WORK TASK:
Could the listing be repeated exactly, with every picture dropped?

RECORDS PROVIDED:
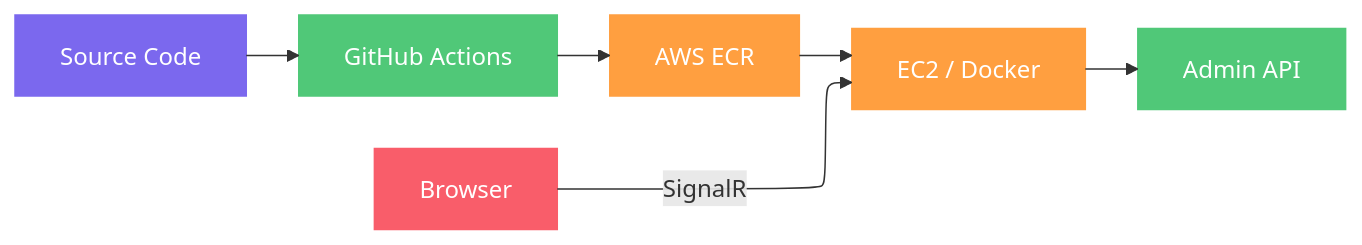
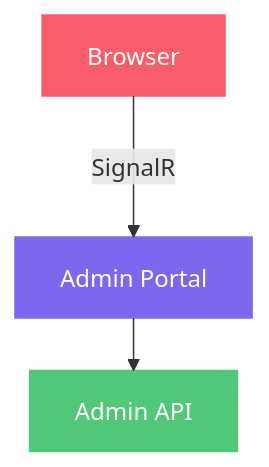
The diagram in diagrams/component-admin-portal.mmd (disusered/docs-test), drawn with Mermaid before and after one commit. The commit also changed 9 other files, not shown here.

First line of the commit message:
feat(diagrams): Replace CI/CD with architecture diagrams

```diff
--- a/diagrams/component-admin-portal.mmd
+++ b/diagrams/component-admin-portal.mmd
@@ -1,27 +1,17 @@
 %%{init: {"flowchart": {"defaultRenderer": "elk"}} }%%
-graph LR
-    source[Source Code]
-    github[GitHub Actions]
-    ecr[AWS ECR]
-    ec2[EC2 / Docker]
+graph TB
+    browser[Browser]
+    portal[Admin Portal]
     admin_api[Admin API]
-    browser[Browser]
 
-    source --> github
-    github --> ecr
-    ecr --> ec2
-    browser -->|SignalR| ec2
-    ec2 --> admin_api
+    browser -->|SignalR| portal
+    portal --> admin_api
 
     %% Node styles
-    classDef devStyle fill:#7B68EE,stroke:#7B68EE,color:#fff
-    classDef cicdStyle fill:#50C878,stroke:#50C878,color:#fff
-    classDef hostingStyle fill:#FF9F40,stroke:#FF9F40,color:#fff
-    classDef apiStyle fill:#50C878,stroke:#50C878,color:#fff
     classDef clientStyle fill:#f95d6a,stroke:#f95d6a,color:#fff
+    classDef webAppStyle fill:#7B68EE,stroke:#7B68EE,color:#fff
+    classDef gatewayStyle fill:#50C878,stroke:#50C878,color:#fff
 
-    class source devStyle
-    class github cicdStyle
-    class ecr,ec2 hostingStyle
-    class admin_api apiStyle
     class browser clientStyle
+    class portal webAppStyle
+    class admin_api gatewayStyle
```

RESULT BELOW:
The diagram in diagrams/component-admin-portal.mmd (disusered/docs-test), drawn with Mermaid before and after one commit. The commit also changed 9 other files, not shown here.

First line of the commit message:
feat(diagrams): Replace CI/CD with architecture diagrams

```diff
--- a/diagrams/component-admin-portal.mmd
+++ b/diagrams/component-admin-portal.mmd
@@ -1,27 +1,17 @@
 %%{init: {"flowchart": {"defaultRenderer": "elk"}} }%%
-graph LR
-    source[Source Code]
-    github[GitHub Actions]
-    ecr[AWS ECR]
-    ec2[EC2 / Docker]
+graph TB
+    browser[Browser]
+    portal[Admin Portal]
     admin_api[Admin API]
-    browser[Browser]
 
-    source --> github
-    github --> ecr
-    ecr --> ec2
-    browser -->|SignalR| ec2
-    ec2 --> admin_api
+    browser -->|SignalR| portal
+    portal --> admin_api
 
     %% Node styles
-    classDef devStyle fill:#7B68EE,stroke:#7B68EE,color:#fff
-    classDef cicdStyle fill:#50C878,stroke:#50C878,color:#fff
-    classDef hostingStyle fill:#FF9F40,stroke:#FF9F40,color:#fff
-    classDef apiStyle fill:#50C878,stroke:#50C878,color:#fff
     classDef clientStyle fill:#f95d6a,stroke:#f95d6a,color:#fff
+    classDef webAppStyle fill:#7B68EE,stroke:#7B68EE,color:#fff
+    classDef gatewayStyle fill:#50C878,stroke:#50C878,color:#fff
 
-    class source devStyle
-    class github cicdStyle
-    class ecr,ec2 hostingStyle
-    class admin_api apiStyle
     class browser clientStyle
+    class portal webAppStyle
+    class admin_api gatewayStyle
```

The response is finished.